Coming Soon:

The following books by Robert Paul Wolff are available on Amazon.com as e-books: KANT'S THEORY OF MENTAL ACTIVITY, THE AUTONOMY OF REASON, UNDERSTANDING MARX, UNDERSTANDING RAWLS, THE POVERTY OF LIBERALISM, A LIFE IN THE ACADEMY, MONEYBAGS MUST BE SO LUCKY, AN INTRODUCTION TO THE USE OF FORMAL METHODS IN POLITICAL PHILOSOPHY.
Now Available: Volumes I, II, III, and IV of the Collected Published and Unpublished Papers.

NOW AVAILABLE ON YOUTUBE: LECTURES ON KANT'S CRITIQUE OF PURE REASON
LECTURE ONE: https://www.youtube.com/watch?v=d__In2PQS60
LECTURE TWO: https://www.youtube.com/watch?v=Al7O2puvdDA

ALSO AVAILABLE ON YOUTUBE: LECTURES ONE THROUGH TEN ON IDEOLOGICAL CRITIQUE



Total Pageviews

Sunday, February 16, 2014

CROWD SOURCING WORKS

Thank you all.  It is indeed H. L. Hunt.

Here is an interesting question that I am sure many have written about:  I know a number of things that I cannot at the moment recall, but with enough effort I can retrieve many of them from my memory.  For example, sometimes I cannot recall Donald Sutherland's name even though I can tell you the movies he was in and what he looks like.  There are also countless things I do not know and perhaps have never known that I can retrieve from Google in much less time than it takes me to recall one of the things I do know, such as, say, the capital of South Dakota.  Why should I not consider that vast store of information part of what I know? 

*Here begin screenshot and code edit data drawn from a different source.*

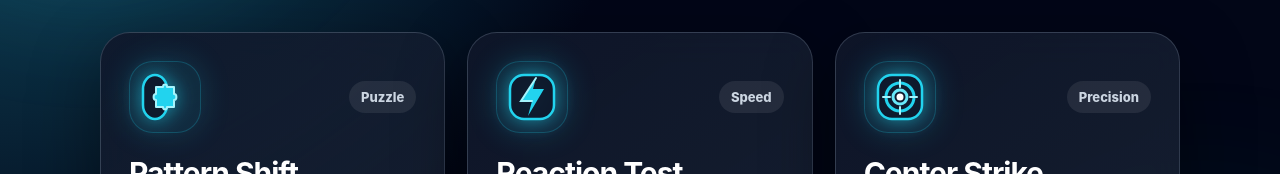
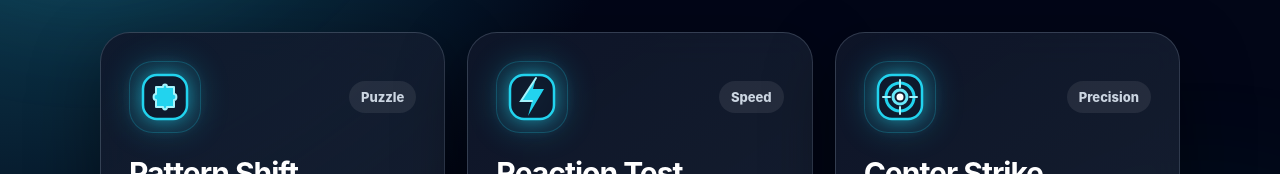
Before and after one commit to ljsnead31gmail/pattern-shift, a Next.js app: page / in a window 1280 px wide. Shown: the part 329-503 px from the top of the page. Built offline with nearby package versions, Linux system fonts and the light colour scheme.

Commit message:
react upgrade

```diff
--- a/app/page.tsx
+++ b/app/page.tsx
@@ -98,7 +98,7 @@ return (
 <rect
 x="5"
 y="5"
-width="24"
+width="44"
 height="44"
 rx="14"
 fill="rgba(15,23,42,0.95)"
```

2 comments:

Andres said...

David Chalmers (and others) call this view 'the extended mind'. They defend this thesis in a number of papers. Here's in one of them: http://consc.net/papers/extended.html

Robert Paul Wolff said...

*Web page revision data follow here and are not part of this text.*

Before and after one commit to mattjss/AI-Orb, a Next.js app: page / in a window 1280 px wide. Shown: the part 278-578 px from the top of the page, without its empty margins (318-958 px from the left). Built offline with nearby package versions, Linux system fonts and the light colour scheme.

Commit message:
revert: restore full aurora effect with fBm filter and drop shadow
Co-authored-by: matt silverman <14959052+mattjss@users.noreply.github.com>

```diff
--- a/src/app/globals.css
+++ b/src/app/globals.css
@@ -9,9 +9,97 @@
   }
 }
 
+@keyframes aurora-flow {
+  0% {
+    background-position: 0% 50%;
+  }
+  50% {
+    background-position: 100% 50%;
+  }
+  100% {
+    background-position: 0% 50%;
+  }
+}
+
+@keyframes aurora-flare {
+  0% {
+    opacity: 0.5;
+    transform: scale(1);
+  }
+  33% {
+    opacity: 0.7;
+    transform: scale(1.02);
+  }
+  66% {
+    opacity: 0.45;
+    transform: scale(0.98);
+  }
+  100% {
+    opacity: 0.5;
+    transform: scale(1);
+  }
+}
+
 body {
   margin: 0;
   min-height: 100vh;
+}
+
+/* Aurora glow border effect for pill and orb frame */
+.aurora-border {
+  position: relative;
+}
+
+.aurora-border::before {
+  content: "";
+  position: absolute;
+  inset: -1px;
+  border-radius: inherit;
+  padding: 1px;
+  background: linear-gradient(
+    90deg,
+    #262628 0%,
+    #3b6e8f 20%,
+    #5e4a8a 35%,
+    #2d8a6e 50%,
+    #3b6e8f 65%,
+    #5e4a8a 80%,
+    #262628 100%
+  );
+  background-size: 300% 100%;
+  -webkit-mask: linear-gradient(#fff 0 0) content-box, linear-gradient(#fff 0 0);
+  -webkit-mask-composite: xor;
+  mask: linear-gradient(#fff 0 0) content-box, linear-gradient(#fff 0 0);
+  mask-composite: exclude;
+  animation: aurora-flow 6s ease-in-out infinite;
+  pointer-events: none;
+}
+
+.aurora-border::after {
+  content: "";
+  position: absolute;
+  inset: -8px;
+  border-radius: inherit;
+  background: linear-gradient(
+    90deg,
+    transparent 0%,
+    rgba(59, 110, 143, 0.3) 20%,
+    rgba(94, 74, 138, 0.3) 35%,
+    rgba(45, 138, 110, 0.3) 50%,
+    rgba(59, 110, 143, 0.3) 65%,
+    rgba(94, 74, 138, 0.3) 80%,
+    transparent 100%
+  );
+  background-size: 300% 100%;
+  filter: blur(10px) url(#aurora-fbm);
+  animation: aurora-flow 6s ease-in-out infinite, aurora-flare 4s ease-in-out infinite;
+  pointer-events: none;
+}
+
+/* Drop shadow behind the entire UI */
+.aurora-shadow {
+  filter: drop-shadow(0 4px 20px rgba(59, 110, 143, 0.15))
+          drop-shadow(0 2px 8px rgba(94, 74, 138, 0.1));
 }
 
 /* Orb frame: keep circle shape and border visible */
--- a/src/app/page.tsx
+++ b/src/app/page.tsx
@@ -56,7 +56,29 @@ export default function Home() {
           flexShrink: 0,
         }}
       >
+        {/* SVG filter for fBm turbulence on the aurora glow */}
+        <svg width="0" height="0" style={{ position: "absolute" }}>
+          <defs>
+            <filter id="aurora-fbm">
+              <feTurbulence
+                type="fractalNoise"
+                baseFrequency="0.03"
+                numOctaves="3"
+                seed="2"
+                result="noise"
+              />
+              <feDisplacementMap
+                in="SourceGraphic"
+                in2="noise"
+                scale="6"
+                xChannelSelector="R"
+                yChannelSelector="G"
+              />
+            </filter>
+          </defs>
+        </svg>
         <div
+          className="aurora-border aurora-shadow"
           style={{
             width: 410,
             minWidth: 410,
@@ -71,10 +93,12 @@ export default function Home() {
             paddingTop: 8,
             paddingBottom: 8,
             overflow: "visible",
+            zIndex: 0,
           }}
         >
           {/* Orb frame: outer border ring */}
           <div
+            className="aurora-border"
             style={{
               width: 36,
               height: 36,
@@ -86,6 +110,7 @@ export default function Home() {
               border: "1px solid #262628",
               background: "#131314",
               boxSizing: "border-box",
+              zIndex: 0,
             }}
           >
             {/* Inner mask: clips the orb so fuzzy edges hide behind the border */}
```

Thank you, Andres. I will take a look at it. I was certain it was an idea that had been much discussed.